DEB PRINTUP: I'VE SEEN IT FIRSTHAND, TARIFFS ARE HURTING: Regarding Tom Kirkman’s letter of Aug. 4 (“Trump knows what he’s doing with tariffs”): He states that, whenever you hear a comment by a member of the media or a politician about how tariffs are hurting American citizens, it’s untrue. As an American and small-business owner, I beg to differ. I have been in the publishing business for almost 20 years, and I am experiencing firsthand how tariffs are hurting our industry. We are a small company, and every price increase affects our business. During the past couple of months we have been notified twice by our longtime printer that the price of paper is increasing because of the new tariffs imposed on paper. This is likely not the end of the increase, so we are bracing for more bad news. No, Mr. Kirkman, we are not receiving money from any foreign government or industry. We are just a small company trying to stay alive.
LYNN MITCHELL KOHN: MAKE THE SWITCH TO CLEAN, RENEWABLE ENERGY: Every night the news is dominated by reports of “record-breaking high temperatures” accompanied by disasters of biblical proportions – floods, fires, droughts – making it harder to deny the human and economic consequences of global warming.
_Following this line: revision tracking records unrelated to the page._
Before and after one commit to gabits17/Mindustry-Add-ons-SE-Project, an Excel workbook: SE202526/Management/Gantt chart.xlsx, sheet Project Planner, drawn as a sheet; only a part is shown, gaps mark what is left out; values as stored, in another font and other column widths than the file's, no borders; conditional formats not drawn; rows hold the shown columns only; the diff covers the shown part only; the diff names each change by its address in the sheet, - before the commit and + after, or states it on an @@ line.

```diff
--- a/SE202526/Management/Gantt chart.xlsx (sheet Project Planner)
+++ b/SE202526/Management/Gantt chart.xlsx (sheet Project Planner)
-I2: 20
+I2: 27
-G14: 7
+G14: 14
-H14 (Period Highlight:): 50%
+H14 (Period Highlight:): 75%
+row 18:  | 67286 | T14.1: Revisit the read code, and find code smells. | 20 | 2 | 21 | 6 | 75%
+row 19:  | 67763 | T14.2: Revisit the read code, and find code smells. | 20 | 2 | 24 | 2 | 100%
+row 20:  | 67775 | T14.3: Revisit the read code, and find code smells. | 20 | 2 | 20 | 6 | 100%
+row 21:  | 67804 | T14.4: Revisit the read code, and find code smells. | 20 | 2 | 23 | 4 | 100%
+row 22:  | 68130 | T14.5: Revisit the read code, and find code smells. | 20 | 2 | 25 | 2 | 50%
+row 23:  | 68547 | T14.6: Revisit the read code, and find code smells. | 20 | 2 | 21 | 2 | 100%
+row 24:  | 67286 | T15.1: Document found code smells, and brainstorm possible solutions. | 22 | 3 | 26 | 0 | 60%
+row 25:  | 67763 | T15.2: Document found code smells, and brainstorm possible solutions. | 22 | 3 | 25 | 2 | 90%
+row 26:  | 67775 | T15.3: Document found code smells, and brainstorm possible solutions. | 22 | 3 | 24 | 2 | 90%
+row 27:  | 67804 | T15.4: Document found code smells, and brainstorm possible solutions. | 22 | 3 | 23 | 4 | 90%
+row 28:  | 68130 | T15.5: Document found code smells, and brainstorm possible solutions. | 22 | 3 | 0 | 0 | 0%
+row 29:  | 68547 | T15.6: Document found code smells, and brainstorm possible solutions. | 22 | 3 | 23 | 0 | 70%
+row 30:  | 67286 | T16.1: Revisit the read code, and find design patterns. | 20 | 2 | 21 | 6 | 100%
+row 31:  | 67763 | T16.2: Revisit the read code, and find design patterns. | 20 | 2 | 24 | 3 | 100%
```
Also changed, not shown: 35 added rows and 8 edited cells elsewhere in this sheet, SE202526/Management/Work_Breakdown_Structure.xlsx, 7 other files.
If climate change doesn’t directly cause such catastrophes, it certainly makes them worse. Warmer temperatures lead to longer and more frequent heat waves; warmer air holds moisture resulting in storms and floods; warmer soil dries out, resulting in droughts. At the same time, we now know that natural gas is not the solution to global warming. Methane, of which natural gas is largely made up, is a greenhouse gas. The need to move to and develop renewables is obvious. The response of Duke Energy has been to promote natural gas projects like pipelines and hinder the development of solar energy. It is time for Duke Energy to drop its obstructionist, reactionary policies and instead use its influence to help our state make the necessary switch to clean energy.